October 28, 2020 - 9:00am

Title: Using Machine Learning to Predict Novel Gene Regulatory Interactions During Candida albicans Biofilm Development

Speaker: Akshay D. Paropkari

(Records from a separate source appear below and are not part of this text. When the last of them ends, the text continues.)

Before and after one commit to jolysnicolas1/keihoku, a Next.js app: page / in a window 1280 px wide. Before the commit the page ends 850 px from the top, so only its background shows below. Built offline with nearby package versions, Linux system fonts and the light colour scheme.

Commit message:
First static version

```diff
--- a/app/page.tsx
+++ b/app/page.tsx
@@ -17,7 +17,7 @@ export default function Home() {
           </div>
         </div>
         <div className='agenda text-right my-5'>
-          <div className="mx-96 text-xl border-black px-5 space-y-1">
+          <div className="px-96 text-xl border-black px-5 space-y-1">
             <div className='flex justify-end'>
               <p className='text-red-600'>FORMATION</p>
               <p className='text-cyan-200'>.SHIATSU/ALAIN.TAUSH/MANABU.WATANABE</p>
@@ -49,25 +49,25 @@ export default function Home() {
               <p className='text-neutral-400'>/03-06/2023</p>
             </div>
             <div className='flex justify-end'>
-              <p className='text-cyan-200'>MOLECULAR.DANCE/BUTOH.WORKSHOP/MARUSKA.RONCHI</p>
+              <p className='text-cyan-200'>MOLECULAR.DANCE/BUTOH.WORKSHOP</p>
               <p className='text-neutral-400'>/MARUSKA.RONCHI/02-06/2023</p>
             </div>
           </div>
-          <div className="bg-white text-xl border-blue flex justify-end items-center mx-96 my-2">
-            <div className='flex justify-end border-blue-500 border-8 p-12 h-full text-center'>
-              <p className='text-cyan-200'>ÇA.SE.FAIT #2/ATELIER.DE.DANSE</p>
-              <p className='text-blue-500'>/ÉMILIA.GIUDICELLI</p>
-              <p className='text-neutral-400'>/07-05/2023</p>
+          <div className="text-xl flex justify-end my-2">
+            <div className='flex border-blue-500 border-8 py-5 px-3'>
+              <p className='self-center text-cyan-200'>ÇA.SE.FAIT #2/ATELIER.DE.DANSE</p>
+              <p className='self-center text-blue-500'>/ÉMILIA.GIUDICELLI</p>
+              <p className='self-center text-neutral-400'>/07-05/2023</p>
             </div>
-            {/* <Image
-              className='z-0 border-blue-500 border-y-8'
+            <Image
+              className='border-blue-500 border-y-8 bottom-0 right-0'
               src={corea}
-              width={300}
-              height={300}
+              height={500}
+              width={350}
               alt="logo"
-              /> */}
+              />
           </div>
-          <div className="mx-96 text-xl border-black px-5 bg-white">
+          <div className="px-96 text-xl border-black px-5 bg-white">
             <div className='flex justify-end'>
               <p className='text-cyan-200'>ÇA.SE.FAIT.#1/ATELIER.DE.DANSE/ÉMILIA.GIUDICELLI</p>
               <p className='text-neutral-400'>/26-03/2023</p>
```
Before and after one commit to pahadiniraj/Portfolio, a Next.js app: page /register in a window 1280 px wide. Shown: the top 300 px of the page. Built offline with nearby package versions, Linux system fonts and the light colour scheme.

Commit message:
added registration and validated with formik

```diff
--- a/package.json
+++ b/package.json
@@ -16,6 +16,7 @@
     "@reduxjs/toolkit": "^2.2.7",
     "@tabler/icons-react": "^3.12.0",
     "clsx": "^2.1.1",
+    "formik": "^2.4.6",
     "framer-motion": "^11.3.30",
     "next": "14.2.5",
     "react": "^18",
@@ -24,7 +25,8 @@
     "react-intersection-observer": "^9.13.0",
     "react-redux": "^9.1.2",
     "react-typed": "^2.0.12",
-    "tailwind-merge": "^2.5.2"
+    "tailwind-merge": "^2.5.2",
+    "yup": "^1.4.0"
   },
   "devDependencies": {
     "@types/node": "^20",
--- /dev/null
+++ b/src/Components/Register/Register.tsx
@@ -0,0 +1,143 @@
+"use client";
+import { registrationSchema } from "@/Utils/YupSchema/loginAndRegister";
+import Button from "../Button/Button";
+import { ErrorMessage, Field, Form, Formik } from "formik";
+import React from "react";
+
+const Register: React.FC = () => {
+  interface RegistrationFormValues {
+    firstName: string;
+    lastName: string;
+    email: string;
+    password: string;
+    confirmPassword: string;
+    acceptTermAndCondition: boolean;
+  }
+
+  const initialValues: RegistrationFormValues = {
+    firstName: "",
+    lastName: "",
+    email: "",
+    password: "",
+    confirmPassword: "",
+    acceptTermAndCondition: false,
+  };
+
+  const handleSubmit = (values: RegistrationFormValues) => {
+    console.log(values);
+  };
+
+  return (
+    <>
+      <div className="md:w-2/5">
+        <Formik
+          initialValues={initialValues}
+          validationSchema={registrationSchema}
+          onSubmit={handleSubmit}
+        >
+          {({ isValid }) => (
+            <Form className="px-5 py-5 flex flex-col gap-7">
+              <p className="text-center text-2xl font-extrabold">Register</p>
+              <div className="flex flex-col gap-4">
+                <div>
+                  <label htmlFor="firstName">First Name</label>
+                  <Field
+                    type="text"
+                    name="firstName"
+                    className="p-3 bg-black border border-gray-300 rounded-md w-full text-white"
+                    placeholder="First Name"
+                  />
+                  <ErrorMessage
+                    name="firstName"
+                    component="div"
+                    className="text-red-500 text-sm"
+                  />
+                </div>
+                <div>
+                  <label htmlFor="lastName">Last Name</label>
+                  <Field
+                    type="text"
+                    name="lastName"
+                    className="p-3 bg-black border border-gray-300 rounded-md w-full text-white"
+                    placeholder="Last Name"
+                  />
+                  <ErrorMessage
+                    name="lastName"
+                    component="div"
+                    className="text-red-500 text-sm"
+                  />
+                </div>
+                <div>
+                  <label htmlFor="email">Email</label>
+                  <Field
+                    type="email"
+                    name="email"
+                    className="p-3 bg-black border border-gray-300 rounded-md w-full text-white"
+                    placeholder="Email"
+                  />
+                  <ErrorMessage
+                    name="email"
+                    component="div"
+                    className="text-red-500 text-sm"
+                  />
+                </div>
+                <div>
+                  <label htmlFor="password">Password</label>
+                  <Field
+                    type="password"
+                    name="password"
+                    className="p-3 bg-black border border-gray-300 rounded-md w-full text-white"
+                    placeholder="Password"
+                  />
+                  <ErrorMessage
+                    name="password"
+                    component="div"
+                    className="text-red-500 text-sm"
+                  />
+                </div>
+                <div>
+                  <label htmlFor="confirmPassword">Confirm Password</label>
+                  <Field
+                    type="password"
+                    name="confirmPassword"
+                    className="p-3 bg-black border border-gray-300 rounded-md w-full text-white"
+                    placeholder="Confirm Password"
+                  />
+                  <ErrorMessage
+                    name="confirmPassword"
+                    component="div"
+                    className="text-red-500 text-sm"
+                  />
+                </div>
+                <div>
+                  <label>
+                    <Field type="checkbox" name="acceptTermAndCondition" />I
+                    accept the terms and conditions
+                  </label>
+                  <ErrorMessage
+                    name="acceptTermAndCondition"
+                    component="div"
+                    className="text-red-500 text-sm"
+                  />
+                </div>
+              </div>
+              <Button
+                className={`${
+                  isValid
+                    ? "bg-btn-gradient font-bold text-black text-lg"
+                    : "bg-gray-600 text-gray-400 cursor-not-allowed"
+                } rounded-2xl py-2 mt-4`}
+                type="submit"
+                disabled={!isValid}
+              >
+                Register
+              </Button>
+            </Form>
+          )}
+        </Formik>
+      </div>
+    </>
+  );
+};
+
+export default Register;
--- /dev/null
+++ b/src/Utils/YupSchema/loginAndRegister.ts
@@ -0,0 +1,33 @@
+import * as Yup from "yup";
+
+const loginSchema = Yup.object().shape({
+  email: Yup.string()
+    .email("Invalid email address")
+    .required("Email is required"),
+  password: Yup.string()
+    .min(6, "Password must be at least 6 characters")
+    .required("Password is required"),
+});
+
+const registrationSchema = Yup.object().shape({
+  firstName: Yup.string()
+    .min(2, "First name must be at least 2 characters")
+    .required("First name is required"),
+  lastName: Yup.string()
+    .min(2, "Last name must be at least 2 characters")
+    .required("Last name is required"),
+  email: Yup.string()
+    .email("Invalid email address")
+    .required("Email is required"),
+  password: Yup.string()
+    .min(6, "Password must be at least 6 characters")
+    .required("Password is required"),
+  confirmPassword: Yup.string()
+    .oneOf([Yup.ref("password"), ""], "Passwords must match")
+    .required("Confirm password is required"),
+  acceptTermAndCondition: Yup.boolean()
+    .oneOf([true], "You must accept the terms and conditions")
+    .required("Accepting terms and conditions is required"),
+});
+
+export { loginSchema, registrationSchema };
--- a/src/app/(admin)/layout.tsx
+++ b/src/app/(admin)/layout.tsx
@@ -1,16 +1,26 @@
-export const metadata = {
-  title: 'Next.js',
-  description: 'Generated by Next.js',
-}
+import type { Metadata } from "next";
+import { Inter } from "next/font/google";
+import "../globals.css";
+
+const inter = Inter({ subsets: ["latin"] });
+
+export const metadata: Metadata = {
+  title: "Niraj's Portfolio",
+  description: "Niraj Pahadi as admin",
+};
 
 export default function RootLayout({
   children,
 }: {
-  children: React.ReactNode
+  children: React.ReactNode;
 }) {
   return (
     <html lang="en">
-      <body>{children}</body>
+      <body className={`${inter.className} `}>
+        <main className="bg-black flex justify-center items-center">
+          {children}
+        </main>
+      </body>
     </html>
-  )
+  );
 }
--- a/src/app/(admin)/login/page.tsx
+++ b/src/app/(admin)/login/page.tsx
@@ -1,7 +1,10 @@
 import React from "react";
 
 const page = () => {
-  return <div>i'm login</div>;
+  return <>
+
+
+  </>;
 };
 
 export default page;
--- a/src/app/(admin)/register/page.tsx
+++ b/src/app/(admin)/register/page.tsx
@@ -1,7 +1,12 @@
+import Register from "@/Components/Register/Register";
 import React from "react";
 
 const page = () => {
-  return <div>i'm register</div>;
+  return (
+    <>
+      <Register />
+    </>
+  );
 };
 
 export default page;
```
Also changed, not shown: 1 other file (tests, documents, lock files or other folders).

Abstract: Biofilms, surface-adhered compendiums of microbial cells, are an important virulence trait of microorganisms that are estimated to be the cause of the majority of infections. Candida albicans is a common fungal pathogen of humans, capable of forming biofilms. C. albicans biofilm formation has four stages – (a) adherence to  a  surface,  (b)  initiation  of  the  formation  of  distinct morphological cell types, (c) formation of the extracellular matrix and (d) dispersal of cells to seed new sites. Transcription factors (TFs) are crucial in controlling gene expression during  many  developmental  pathways  but  the  comprehensive  roles  of  the  many  TFs involved in C. albicans biofilm development have yet to be characterized. Previously, our lab identified six core TFs required for the formation of mature biofilms in C. albicans – Bcr1, Brg1, Efg1, Ndt80, Rob1, and Tec1.In this study, we use a validated set of TF binding sites (TFBS) to predict novel TF-gene interactions during biofilm formation in C. albicans. First, target sequences were created using previously identified TFBS consensus sequences that represent potential binding sites. The number of sequences for each TF depended on both the number of validated sites as well as the fidelity of the motifs and ranged from a few hundred (for Tec1) to over a million (for Rob1). Second, a feature matrix was built to capture the shape and sequence qualities of each candidate TFBS. Next, a positive set of potential TFBS was identified using a support vector classifier. For each of the six TFs, novel TF-gene interactions were observed. Finally, active and inactive TF-gene interactions were identified by correlating novel TF-gene interactions with time-series gene expression data. By coupling DNA sequence and shape information, we predicted novel gene regulatory interactions occurring during C.  albicans biofilm formation.  Utilizing these new approaches, this framework provides a granular view of C. albicans biofilm formation throughout the course of biofilm formation.
In this project, we  combine genome-wide DNA binding  and RNA-seq data to create a prediction framework. Due to the absence of negative training data, we simulated negative data while preserving relevant biological context. In order to identify all potential binding sites, we cast a wide net in obtaining TF binding regions using BLASTn. Further analyses and experimental validation of these new interactions will lead to greater insight into the transcriptional control of C. albicans biofilm formation and pathogenesis.